• Exercise prompt
Look through the listing and report every line that has "resolvedTheme" in it.
══════════
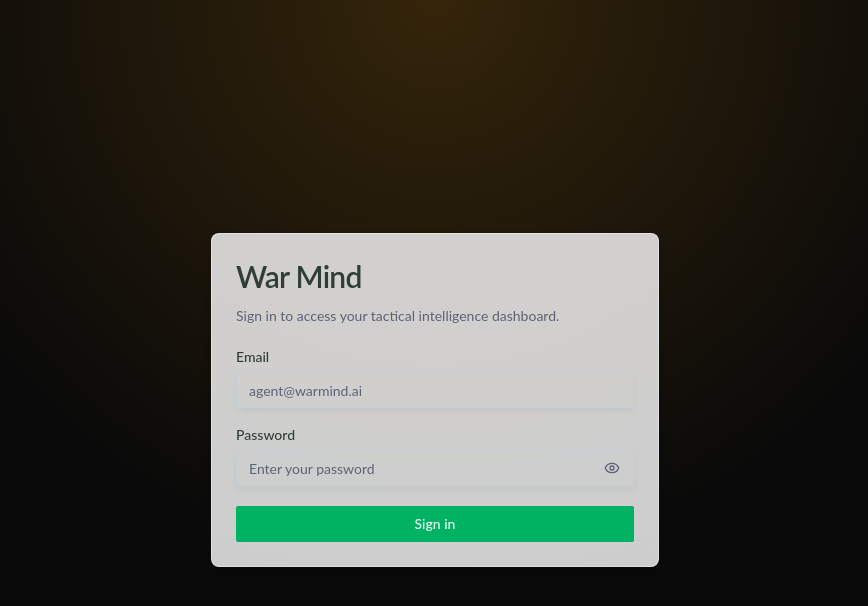
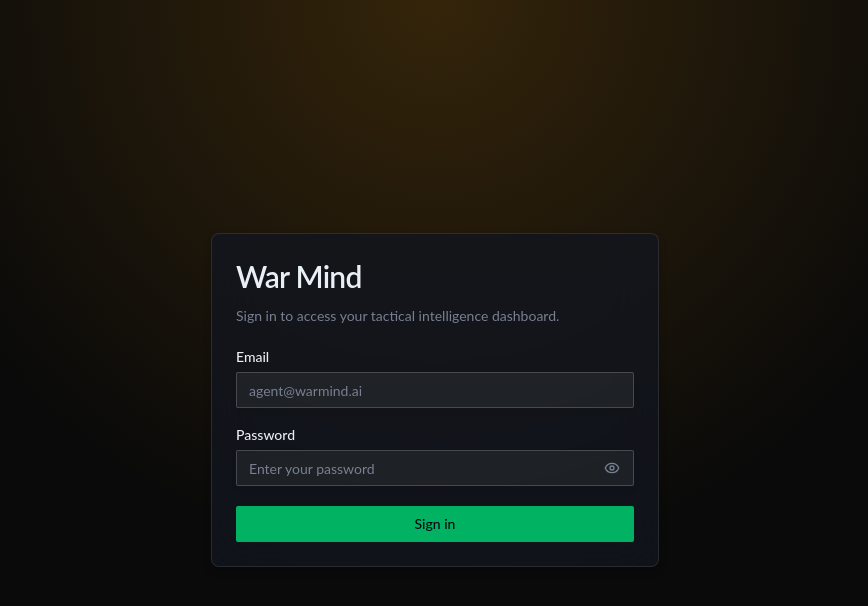
Before and after one commit to ai-for-war/war_mind_fe, a React (Vite) app: page /login in a window 1280 px wide. Shown: the top 606 px of the page, without its empty margins (205-1073 px from the left). Built offline with nearby package versions, Linux system fonts and the light colour scheme; no server answers.

Commit message:
king/chore: Add theme provider

```diff
--- a/src/app/layouts/main-layout.tsx
+++ b/src/app/layouts/main-layout.tsx
@@ -13,10 +13,10 @@ export const MainLayout = () => {
     <SidebarProvider
       open={isSidebarOpen}
       onOpenChange={setSidebarOpen}
-      className="dark min-h-svh bg-neutral-950 text-foreground"
+      className="min-h-svh bg-background text-foreground"
     >
       <AppSidebar />
-      <SidebarInset className="min-h-svh overflow-hidden bg-neutral-950">
+      <SidebarInset className="min-h-svh overflow-hidden bg-background">
         <AppHeader />
         <div className="flex min-h-0 flex-1 flex-col overflow-hidden p-4 md:p-6">
           <Outlet />
--- /dev/null
+++ b/src/app/providers/theme-provider.tsx
@@ -0,0 +1,11 @@
+import {
+  ThemeProvider as NextThemesProvider,
+  type ThemeProviderProps,
+} from "next-themes"
+
+export const ThemeProvider = ({
+  children,
+  ...props
+}: ThemeProviderProps) => {
+  return <NextThemesProvider {...props}>{children}</NextThemesProvider>
+}
--- /dev/null
+++ b/src/components/ui/animated-theme-toggler.tsx
@@ -0,0 +1,109 @@
+import { useCallback, useEffect, useRef, useState } from "react"
+import { Moon, Sun } from "lucide-react"
+import { useTheme } from "next-themes"
+import { flushSync } from "react-dom"
+
+import { cn } from "@/lib/utils"
+
+interface AnimatedThemeTogglerProps extends React.ComponentPropsWithoutRef<"button"> {
+  duration?: number
+}
+
+export const AnimatedThemeToggler = ({
+  className,
+  duration = 400,
+  ...props
+}: AnimatedThemeTogglerProps) => {
+  const { resolvedTheme, setTheme } = useTheme()
+  const [isMounted, setIsMounted] = useState(false)
+  const buttonRef = useRef<HTMLButtonElement>(null)
+
+  useEffect(() => {
+    setIsMounted(true)
+  }, [])
+
+  const isDark = resolvedTheme === "dark"
+
+  const toggleTheme = useCallback(() => {
+    if (!isMounted) return
+
+    const button = buttonRef.current
+    if (!button) return
+
+    const { top, left, width, height } = button.getBoundingClientRect()
+    const x = left + width / 2
+    const y = top + height / 2
+    const viewportWidth = window.visualViewport?.width ?? window.innerWidth
+    const viewportHeight = window.visualViewport?.height ?? window.innerHeight
+    const maxRadius = Math.hypot(
+      Math.max(x, viewportWidth - x),
+      Math.max(y, viewportHeight - y)
+    )
+
+    const applyTheme = () => {
+      const nextTheme = isDark ? "light" : "dark"
+      document.documentElement.classList.toggle("dark", nextTheme === "dark")
+      setTheme(nextTheme)
+    }
+
+    if (typeof document.startViewTransition !== "function") {
+      applyTheme()
+      return
+    }
+
+    const transition = document.startViewTransition(() => {
+      flushSync(applyTheme)
+    })
+
+    const ready = transition?.ready
+    if (ready && typeof ready.then === "function") {
+      ready.then(() => {
+        document.documentElement.animate(
+          {
+            clipPath: [
+              `circle(0px at ${x}px ${y}px)`,
+              `circle(${maxRadius}px at ${x}px ${y}px)`,
+            ],
+          },
+          {
+            duration,
+            easing: "ease-in-out",
+            pseudoElement: "::view-transition-new(root)",
+          }
+        )
+      })
+    }
+  }, [duration, isDark, isMounted, setTheme])
+
+  return (
+    <button
+      type="button"
+      ref={buttonRef}
+      onClick={toggleTheme}
+      aria-pressed={isDark}
+      aria-label={isDark ? "Switch to light theme" : "Switch to dark theme"}
+      className={cn(
+        "group relative inline-flex h-8 w-14 shrink-0 items-center rounded-full border border-border/70 bg-muted/80 p-1 shadow-xs transition-colors hover:bg-muted focus-visible:border-ring focus-visible:ring-[3px] focus-visible:ring-ring/50 focus-visible:outline-none",
+        className
+      )}
+      {...props}
+    >
+      <span className="pointer-events-none absolute left-1.5 flex size-5 items-center justify-center text-amber-500/90">
+        <Sun className="size-3.5" />
+      </span>
+      <span className="pointer-events-none absolute right-1.5 flex size-5 items-center justify-center text-slate-500 dark:text-slate-300">
+        <Moon className="size-3.5" />
+      </span>
+      <span
+        aria-hidden="true"
+        className={cn(
+          "relative z-10 flex size-6 items-center justify-center rounded-full bg-background text-foreground shadow-sm ring-1 ring-border/60 transition-transform duration-300 ease-out",
+          isDark ? "translate-x-6" : "translate-x-0"
+        )}
+      >
+        {isDark ? <Moon className="size-3.5" /> : <Sun className="size-3.5" />}
+      </span>
+      <span className="sr-only">Toggle theme</span>
+    </button>
+  )
+}
--- a/src/features/interview-lab/components/interview-lab-page.tsx
+++ b/src/features/interview-lab/components/interview-lab-page.tsx
@@ -341,7 +341,7 @@ export const InterviewLabPage = () => {
       <header className="flex flex-col gap-4 xl:flex-row xl:items-end xl:justify-between">
         <div className="space-y-2">
           <div className="space-x-4 flex ">
-            <h1 className="text-2xl font-semibold tracking-tight text-white lg:text-3xl">
+            <h1 className="text-2xl font-semibold tracking-tight lg:text-3xl">
               Interview Lab
             </h1>
             {/* <p className="max-w-3xl text-sm text-muted-foreground">
--- a/src/index.css
+++ b/src/index.css
@@ -184,3 +184,8 @@
     letter-spacing: var(--tracking-normal);
   }
 }
+
+::view-transition-old(root), ::view-transition-new(root) {
+    animation: none;
+    mix-blend-mode: normal;
+}
--- a/src/main.tsx
+++ b/src/main.tsx
@@ -3,6 +3,7 @@ import { StrictMode } from "react"
 import { createRoot } from "react-dom/client"
 import { RouterProvider } from "react-router-dom"
 
+import { ThemeProvider } from "@/app/providers/theme-provider"
 import { router } from "@/app/router"
 import "./index.css"
 
@@ -11,7 +12,9 @@ const queryClient = new QueryClient()
 createRoot(document.getElementById("root")!).render(
   <StrictMode>
     <QueryClientProvider client={queryClient}>
-      <RouterProvider router={router} />
+      <ThemeProvider attribute="class" defaultTheme="dark" enableSystem={false}>
+        <RouterProvider router={router} />
+      </ThemeProvider>
     </QueryClientProvider>
   </StrictMode>,
 )
--- a/src/widgets/header/components/app-header.tsx
+++ b/src/widgets/header/components/app-header.tsx
@@ -1,12 +1,16 @@
-import { SidebarTrigger } from "@/components/ui/sidebar"
-import { HeaderUserNav } from "@/widgets/header/components/header-user-nav"
+import { AnimatedThemeToggler } from "@/components/ui/animated-theme-toggler";
+import { SidebarTrigger } from "@/components/ui/sidebar";
+import { HeaderUserNav } from "@/widgets/header/components/header-user-nav";
 
 export const AppHeader = () => {
   return (
     <header className="sticky top-0 z-30 flex h-14 items-center gap-2 border-b border-border/60 bg-background/95 px-4 backdrop-blur supports-[backdrop-filter]:bg-background/80">
       <SidebarTrigger />
       <div className="flex-1" />
+      {/* <div className="flex items-center justify-center p-1 rounded-full border hover:cursor-pointer hover:bg-muted/40"> */}
+        <AnimatedThemeToggler className=" hover:cursor-pointer" />
+      {/* </div> */}
       <HeaderUserNav />
     </header>
-  )
-}
+  );
+};
--- a/src/widgets/header/components/header-user-nav.tsx
+++ b/src/widgets/header/components/header-user-nav.tsx
@@ -37,7 +37,7 @@ export const HeaderUserNav = () => {
     <DropdownMenu>
       <DropdownMenuTrigger asChild>
         <Button variant="ghost" size="icon-sm" className="rounded-full">
-          <Avatar size="sm">
+          <Avatar size="default">
             <AvatarFallback>{getInitials(user?.email)}</AvatarFallback>
           </Avatar>
           <span className="sr-only">Open user menu</span>
```
Also changed, not shown: components.json.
══════════
• Result of this exercise
+  const { resolvedTheme, setTheme } = useTheme()
+  const isDark = resolvedTheme === "dark"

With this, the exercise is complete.